● What this task involves
A complete answer retypes each of the records below precisely and includes none of the pictures.

Top of Data provided

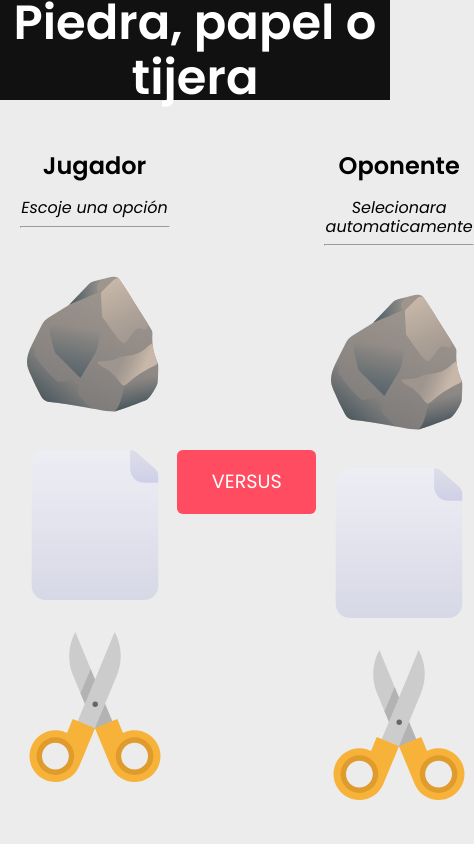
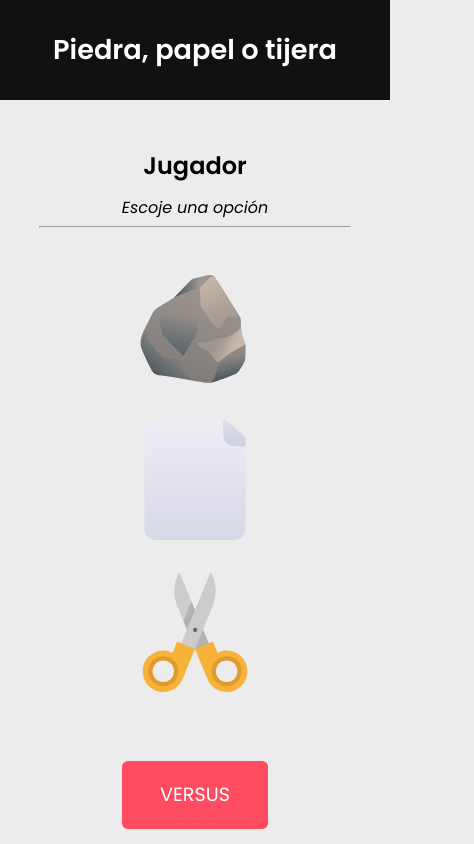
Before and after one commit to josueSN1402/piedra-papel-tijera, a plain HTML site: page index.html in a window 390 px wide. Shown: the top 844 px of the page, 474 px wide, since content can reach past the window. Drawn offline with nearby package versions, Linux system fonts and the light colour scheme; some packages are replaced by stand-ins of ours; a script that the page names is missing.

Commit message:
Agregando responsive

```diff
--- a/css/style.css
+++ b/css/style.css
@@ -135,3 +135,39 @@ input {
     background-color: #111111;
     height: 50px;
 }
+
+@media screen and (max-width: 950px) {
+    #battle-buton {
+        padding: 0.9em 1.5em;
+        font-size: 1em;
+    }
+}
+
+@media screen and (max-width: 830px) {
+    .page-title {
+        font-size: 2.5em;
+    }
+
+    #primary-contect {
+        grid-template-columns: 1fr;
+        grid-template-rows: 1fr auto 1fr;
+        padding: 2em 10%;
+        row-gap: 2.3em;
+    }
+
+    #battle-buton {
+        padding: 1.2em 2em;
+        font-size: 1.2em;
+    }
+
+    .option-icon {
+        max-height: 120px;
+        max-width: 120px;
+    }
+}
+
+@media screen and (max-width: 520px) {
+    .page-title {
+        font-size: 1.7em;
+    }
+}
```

Bottom of Data provided

● Answer to this exercise
Before and after one commit to josueSN1402/piedra-papel-tijera, a plain HTML site: page index.html in a window 390 px wide. Shown: the top 844 px of the page, 474 px wide, since content can reach past the window. Drawn offline with nearby package versions, Linux system fonts and the light colour scheme; some packages are replaced by stand-ins of ours; a script that the page names is missing.

Commit message:
Agregando responsive

```diff
--- a/css/style.css
+++ b/css/style.css
@@ -135,3 +135,39 @@ input {
     background-color: #111111;
     height: 50px;
 }
+
+@media screen and (max-width: 950px) {
+    #battle-buton {
+        padding: 0.9em 1.5em;
+        font-size: 1em;
+    }
+}
+
+@media screen and (max-width: 830px) {
+    .page-title {
+        font-size: 2.5em;
+    }
+
+    #primary-contect {
+        grid-template-columns: 1fr;
+        grid-template-rows: 1fr auto 1fr;
+        padding: 2em 10%;
+        row-gap: 2.3em;
+    }
+
+    #battle-buton {
+        padding: 1.2em 2em;
+        font-size: 1.2em;
+    }
+
+    .option-icon {
+        max-height: 120px;
+        max-width: 120px;
+    }
+}
+
+@media screen and (max-width: 520px) {
+    .page-title {
+        font-size: 1.7em;
+    }
+}
```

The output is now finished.